“Well, with you and Daddy’s help,” I interjected.

“Yes,” Mama said. “But Blanche, you didn’t run away from Jackson when life got tough. You set your mind to being the best mother you could for him and you’re still doing it. I think those are all things your grandparents would have been very proud of you for.”

Jackson shifting in his sleep pulled me from my memories. I laid him back on his pillow, pulled the covers around him, kissed his forehead and stood to turn out the lights.

“Protect him tomorrow, Father and most of all, protect his tiny, innocent heart.”

***

A young Hank, maybe 11 or 12 stared back at me from the photo on Marjorie Hake’s wall. I’d seen it many times over the years since I’d been bringing Jackson to visit his grandmother and each time I studied I wondered what path Hank’s life had taken to transform him from innocent to broken. I’d brought Jackson to see his grandmother after his first day of Kindergarten. He’d been excited to tell her about his day and then darted outside to play with a homemade cookie in his hand.

A teacup clinked in a dish behind me. “It seems so long ago,” Marjorie said. “A lifetime ago, really.”

“Do you ever hear from him?”

“No. Never. And I’m never sure if that’s a good thing or a bad thing. Eloise Carter told me last year her son had seen him in a bar in Syracuse maybe two years ago and he said he was moving out west. That’s all I know.” She looked at the photo as I sat down across from her. Still. After all these years. That’s all I know about him.”

“He wasn’t always so angry and selfish, you know. He was a good boy, always willing to help me around the house, take care of his little brother, protect me from Henry. He could never make his father happy, though. Never.”

Tears pooled in her eyes. “I truly think inside he’s a lost little boy who doesn’t know how to tame the emotions raging inside him. Not that any of this excuses how he acted, how he treated you. It never will. But it is a little insight into what transformed him into who he became, I suppose. If only I’d . . .”

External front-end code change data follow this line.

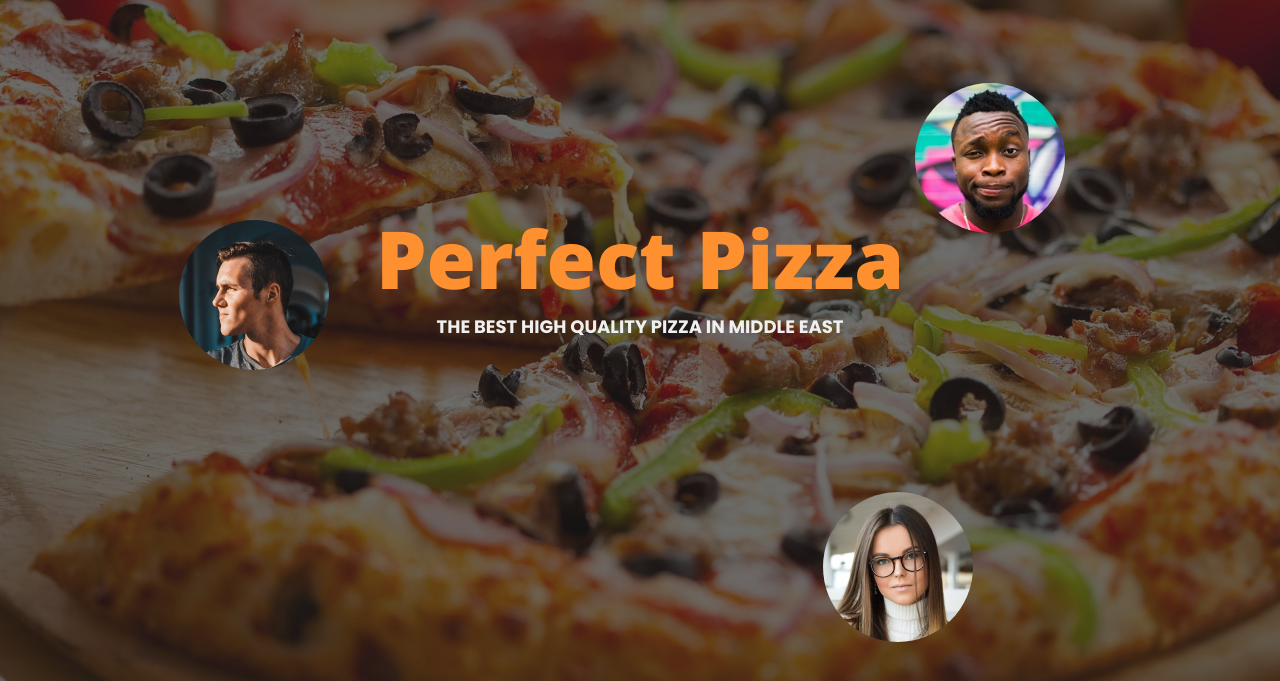
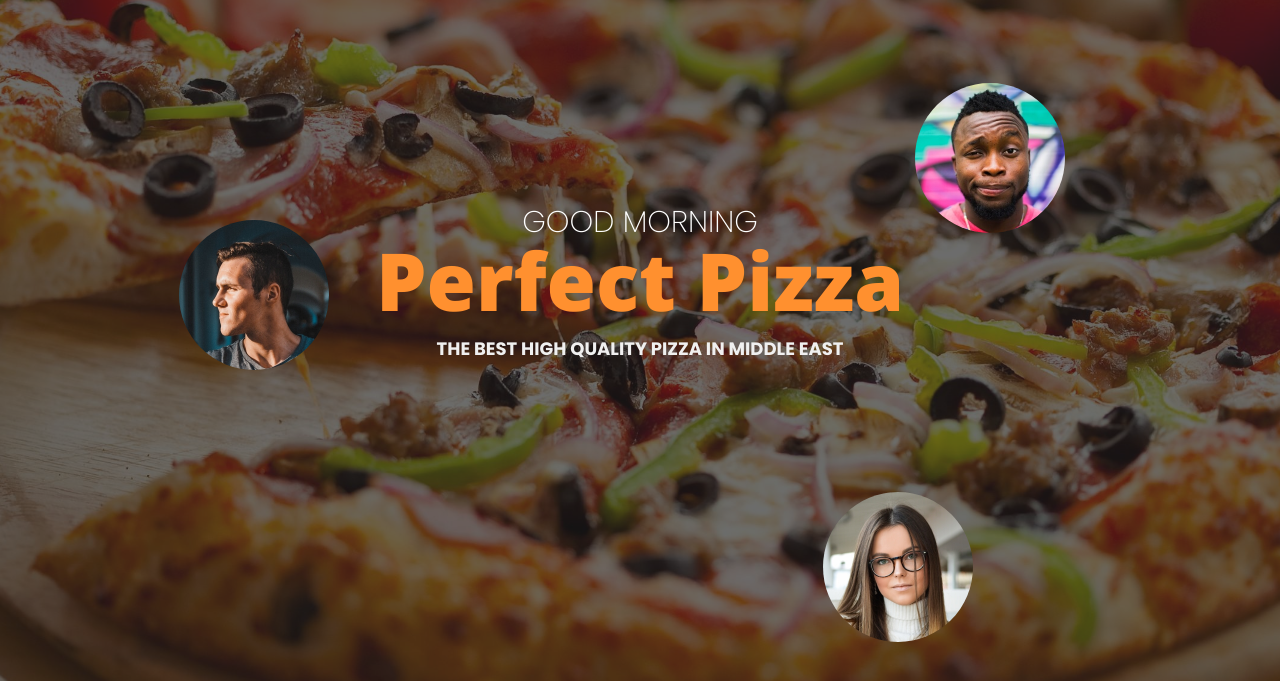
Before and after one commit to CodeTutorial4Web/perfectpizza, a plain HTML site: page index.html in a window 1280 px wide. Shown: the part 119-800 px from the top of the page. Drawn offline with nearby package versions, Linux system fonts and the light colour scheme.

Commit message:
Update index.html

```diff
--- a/index.html
+++ b/index.html
@@ -63,7 +63,7 @@
         <img src="images/bg.jpg" data-speedx="0.07" data-speedy="0.06" data-speedz="0.06" data-rotation="0.05" class="parallax bg-img" alt="">
         <div class="hero">
             <div class="content parallax parallax_el1" data-speedx="0.0100" data-speedy="0.070" data-speedz="0.5" data-rotation="0.7">
-                <span ></span>
+                <span id="greeting"></span>
                 <h1>Perfect Pizza</h1>
                 <p>THE BEST HIGH QUALITY PIZZA IN MIDDLE EAST</p>
             </div>
```
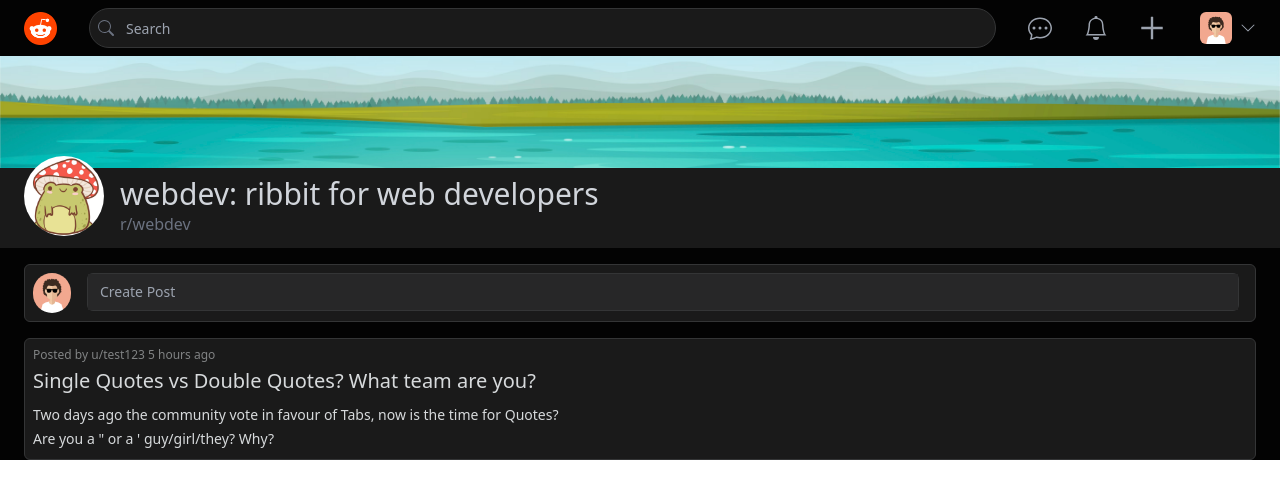
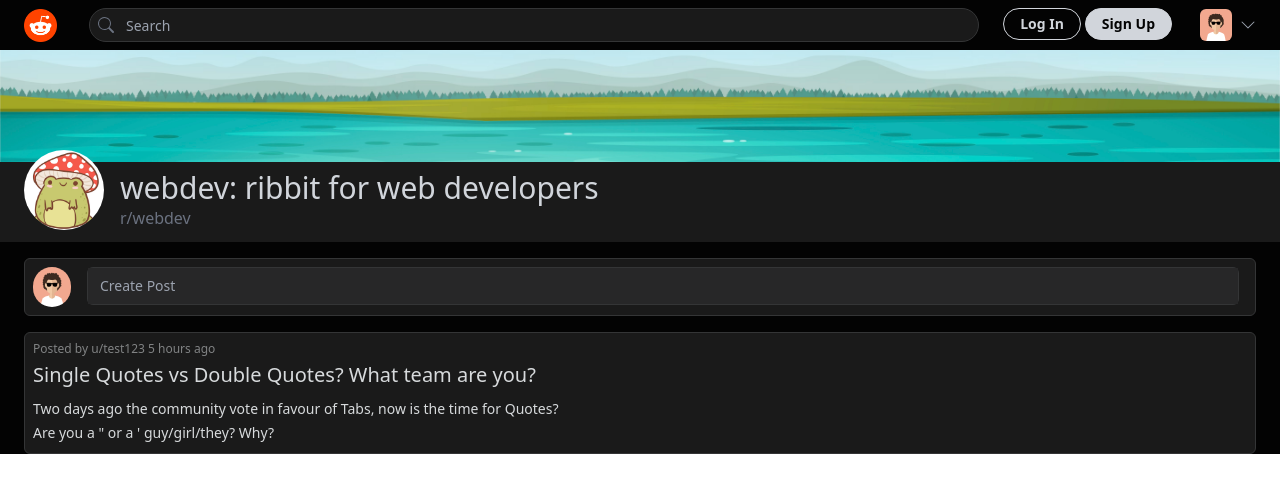
Before and after one commit to Lizette-Dimalanta/Ribbit, a React (Vite) app: page / in a window 1280 px wide. Shown: the top 498 px of the page. Built offline with nearby package versions, Linux system fonts and the light colour scheme.

Commit message:
Added login / sign up buttons

```diff
--- /dev/null
+++ b/src/components/Button.jsx
@@ -0,0 +1,16 @@
+import React from 'react'
+
+const Button = (props) => {
+  let classNames = "border border-gray-300 rounded-full px-4 text-sm font-bold h-8"
+  if (props.outline) {
+    classNames += " text-gray-300"
+  } else {
+    classNames += " bg-gray-300 text-reddit_dark"
+  }
+
+  return (
+    <button {...props} className={`${classNames} ${props.className}`} />
+  )
+}
+
+export default Button
--- a/src/components/Header.jsx
+++ b/src/components/Header.jsx
@@ -3,6 +3,7 @@
 import { BsSearch, BsChatDots, BsBell, BsChevronDown } from 'react-icons/bs'
 import { AiOutlinePlus } from "react-icons/ai"
 import Avatar from '../images/Avatar.png'
+import Button from './Button'
 
 const Header = () => {
   return (
@@ -13,7 +14,7 @@
                 <BsSearch className="text-gray-500 h-5 w-5 pl-1 flex self-center"/>
                 <input type="text" className="bg-reddit_dark-brighter h-6 text-sm pl-3 text-white focus:outline-none flex self-center" placeholder="Search"/>
             </form>
-            <button className="px-2 py-1">
+            {/* <button className="px-2 py-1">
                 <BsChatDots className="text-gray-400 w-6 h-6 mx-2" />
             </button>
             <button className="px-2 py-1">
@@ -21,7 +22,12 @@
             </button>
             <button className="px-2 py-1">
                 <AiOutlinePlus className="text-gray-400 w-8 h-8 mx-1" />
-            </button>
+            </button> */}
+
+            <div className="mx-2">
+                <Button outline={true} className="mr-1">Log In</Button>
+                <Button outline={false} className="">Sign Up</Button>
+            </div>
 
             <button className="rounded-md flex self-center ml-5">
                 <div className="w-8 h-8">
```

She sipped her tea and shrugged. “Well, that’s in the past. Nothing can be done to change the past. I’m beginning to accept that life doesn’t always turn out the way we hoped or expected. And life is getting better now, brighter even, despite all the mistakes I made and all I’ve lost. Did I tell you I joined the garden club?”

“No, what does a garden club do?”

Marjorie laughed, and pushed a strand of her chin length hair behind her ear. “We talk about gardens and what we should do with our gardens and how to grow gardens. It’s very titillating conversation.”

I sat across from her and stirred cream into my tea. “Marjorie, I’ve never told Jackson about Hank.”

She looked at me, tea cup braced between her hands. “I know,” she said. “And I haven’t either. I can’t imagine what we’d say to him. He’s too young to understand. Maybe someday, but not now. I think it’s the right thing, keeping his father a topic to be discussed when he’s older.”

Sunlight poured across Marjorie’s dining room, wallpaper with pink roses she’d had installed the year after her husband died. She wanted to change everything about her life, she said, and after the bright wallpaper and hardwood floors, she’d had her hair cut short into a modern bob. When Edith spun the chair around so Marjorie could see herself in the mirror the reaction was visceral and sudden. Her head fell into her hands and she cried at the transformation. It was a visual representation of her internal revolution.

Out the dining room window in the backyard, Jackson drove his dump trucks through the mud, the front of his shirt and jeans stained brown.

Marjorie reached over and laid her hand over mine. “I know I’ve said it before, Blanche, but thank you so much for bringing Jackson to see me. Watching him grow up has been such a blessing and has filled so many empty places in my heart.”

“Actually, Marjorie,” I said, squeezing her hand. “Our visits have done the same for me.”